This has an eerie familiarity to Texans, where Bush pushed through not one but two tax cuts that left the cupboard so bare, the state is now stuck with some hideous choices. With an estimated $5-billion deficit, Texas will probably have to follow the lead of Gov. Jeb Bush in Florida and cut funding for the schools. Jeb Bush just signed a bill there slashing $600 million from education.
One of the most ridiculous myths about government is that politicians just love to raise taxes and are always looking for ways to do so. Pols consider raising taxes certain death, and they are often right. The last time the feds raised taxes in 1993, in the face of deficits the size of the Grand Canyon and a $2-trillion debt, the Democrats got it through by one vote in the House and Al Gore voting in the Senate. They promptly lost at the next election, bringing us all the joys of Newt Gingrich, Tom Delay, Trent Lott & Co. Poor Big George Bush, who had done yeoperson service by agreeing to raise taxes in 1990, also paid with his political life, you recall.
Nobody ever has liked taxes and nobody ever will like taxes, but nobody hates raising taxes worse than a politician. It is so notoriously difficult that the late Rep. Jumbo Ben Atwell has carved on his stone in the Texas State Cemetery, "He passed a tax bill." That's why stupid tax cuts are so infuriating (almost as infuriating as stupid spending). For Bush to come back now and trumpet his "economic stimulus" package is pushing folly beyond permission.

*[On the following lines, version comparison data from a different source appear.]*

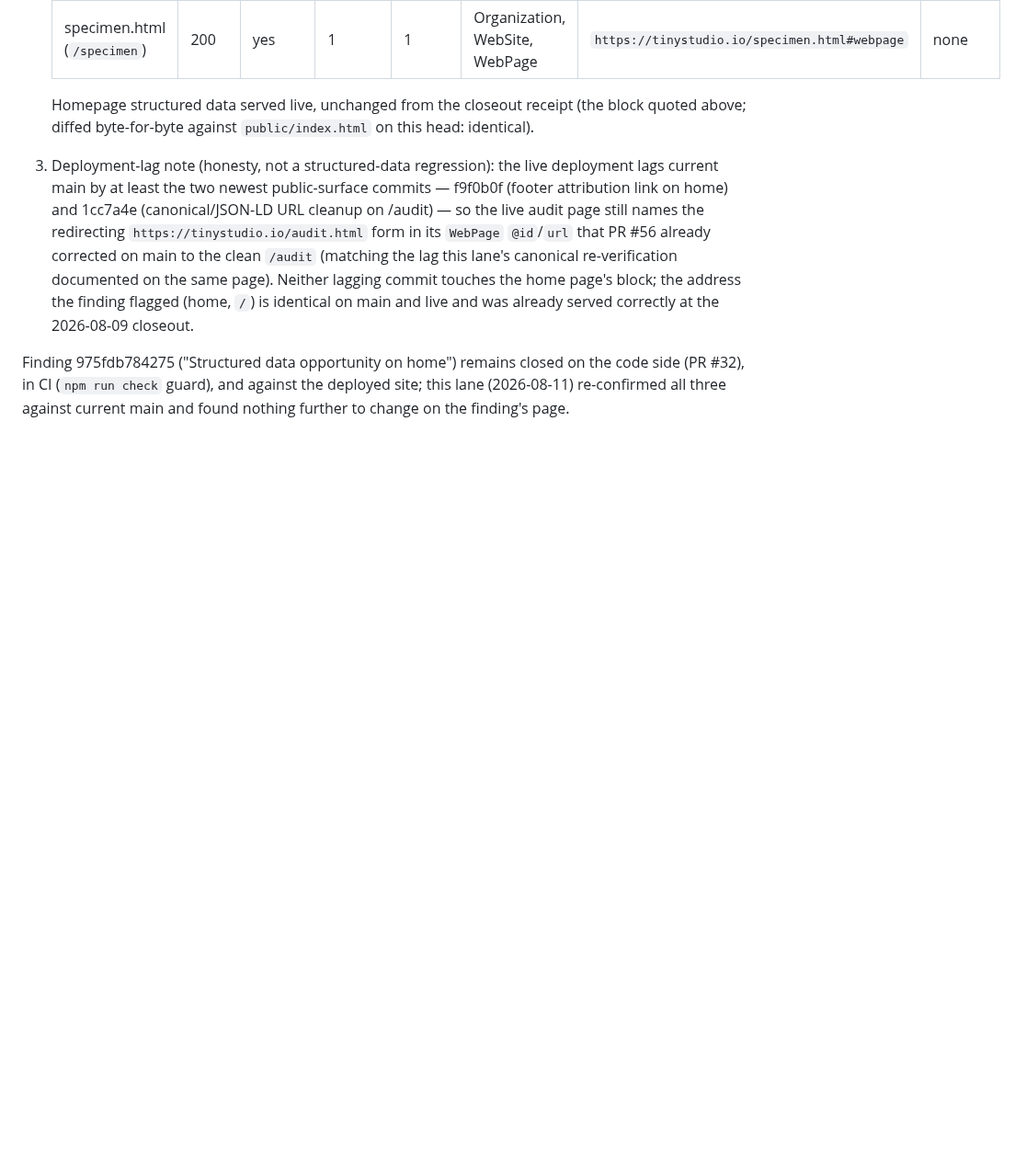
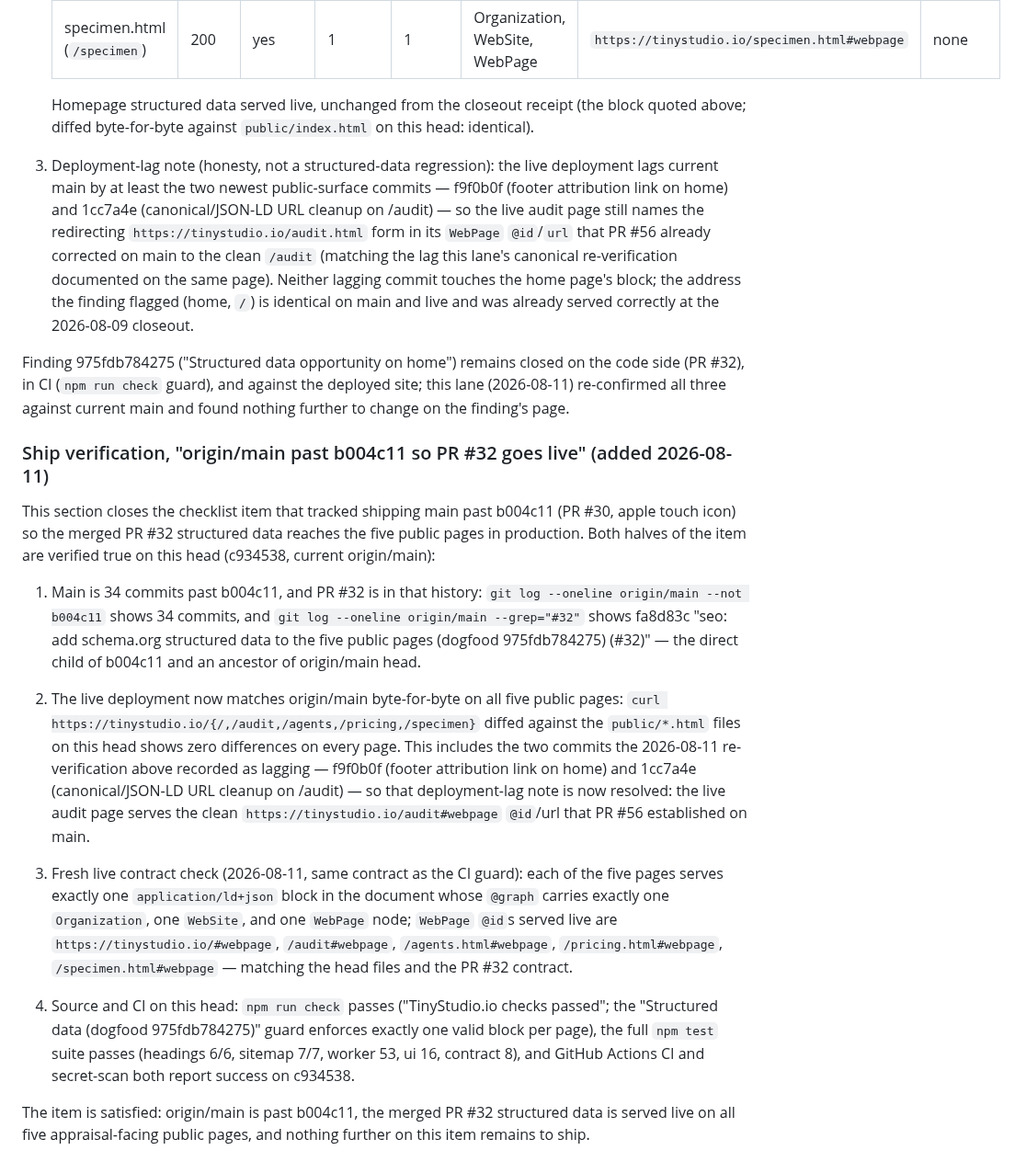
Before and after one commit to Nishfleet/TinyStudio.io, a Markdown page: docs/evidence/structured-data-2026-08-09.md, the part around the change. Shown at 92% size. Drawn GitHub-style; blank space fills up the shorter version.

Commit message:
docs(evidence): ship-verify structured-data finding 975fdb784275 past b004c11 against current main and live (#93)

```diff
--- a/docs/evidence/structured-data-2026-08-09.md
+++ b/docs/evidence/structured-data-2026-08-09.md
@@ -253,3 +253,44 @@ Finding 975fdb784275 ("Structured data opportunity on home") remains closed
 on the code side (PR #32), in CI (`npm run check` guard), and against the
 deployed site; this lane (2026-08-11) re-confirmed all three against current
 main and found nothing further to change on the finding's page.
+
+### Ship verification, "origin/main past b004c11 so PR #32 goes live" (added 2026-08-11)
+
+This section closes the checklist item that tracked shipping main past
+b004c11 (PR #30, apple touch icon) so the merged PR #32 structured data
+reaches the five public pages in production. Both halves of the item are
+verified true on this head (c934538, current origin/main):
+
+1. Main is 34 commits past b004c11, and PR #32 is in that history: `git log
+   --oneline origin/main --not b004c11` shows 34 commits, and `git log
+   --oneline origin/main --grep="#32"` shows fa8d83c "seo: add schema.org
+   structured data to the five public pages (dogfood 975fdb784275) (#32)" —
+   the direct child of b004c11 and an ancestor of origin/main head.
+
+2. The live deployment now matches origin/main byte-for-byte on all five
+   public pages: `curl https://tinystudio.io/{/,/audit,/agents,/pricing,/specimen}`
+   diffed against the `public/*.html` files on this head shows zero
+   differences on every page. This includes the two commits the 2026-08-11
+   re-verification above recorded as lagging — f9f0b0f (footer attribution
+   link on home) and 1cc7a4e (canonical/JSON-LD URL cleanup on /audit) — so
+   that deployment-lag note is now resolved: the live audit page serves the
+   clean `https://tinystudio.io/audit#webpage` `@id`/url that PR #56
+   established on main.
+
+3. Fresh live contract check (2026-08-11, same contract as the CI guard):
+   each of the five pages serves exactly one `application/ld+json` block in
+   the document whose `@graph` carries exactly one `Organization`, one
+   `WebSite`, and one `WebPage` node; `WebPage` `@id`s served live are
+   `https://tinystudio.io/#webpage`, `/audit#webpage`, `/agents.html#webpage`,
+   `/pricing.html#webpage`, `/specimen.html#webpage` — matching the head
+   files and the PR #32 contract.
+
+4. Source and CI on this head: `npm run check` passes ("TinyStudio.io checks
+   passed"; the "Structured data (dogfood 975fdb784275)" guard enforces
+   exactly one valid block per page), the full `npm test` suite passes
+   (headings 6/6, sitemap 7/7, worker 53, ui 16, contract 8), and GitHub
+   Actions CI and secret-scan both report success on c934538.
+
+The item is satisfied: origin/main is past b004c11, the merged PR #32
+structured data is served live on all five appraisal-facing public pages,
+and nothing further on this item remains to ship.
```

The package was so bad, it has been widely reported that when they ran it by focus groups, people refused to believe the accurate description of what was actually in it.
The good news is, they are changing the name of the bill! They've put the word "security" in the title! Now instead of economic stimulus, it's the "economic security" bill. This is such an improvement. Also, the former Bush energy plan is now the "energy security bill." Since the normal danger when discussing public issues is oversimplifying them, I suggest only warily that this debate may be simpler than it looks.
The Republican theory of ec-stim is that we should cut taxes, especially for rich people and big corporations. This, the theory goes, will inspire them to invest their new loot in job-creating enterprises, thus ginning up the economy. The Democrats tend to favor public spending, especially focused on those who have lost their jobs, on the theory that these folks are so hard-up, they'll rush out and spend it on new shoes for the baby, this driving up demand and stimulating the economy to produce more again. Some judicious souls believe in a mixture of both.
The trouble with the Republican theory is there's absolutely no guarantee tax cuts will be put into increased production, and thus job creation, and considerable evidence that it won't be. The rich can sit on their money -- they don't have to spend it. Corporations have no reason to increase production when there is no increase in demand, plus they can use the money in other ways, for leveraged buy-outs or buying back their own stock or whatever they'd like to do with lots of money. The Democrats' theory is more direct and, depending on which economist you listen to, works better. (The economists had their national convention last week and once again, laid end to end, couldn't reach a conclusion.)
And even simpler way to look at this is as a debate between demand-siders and supply-siders. As some of you will recall from the Reagan era, supply-side economics didn't work out real well. That Laffer curve turned out to be a steep one down. So the question is: How long is a national memory?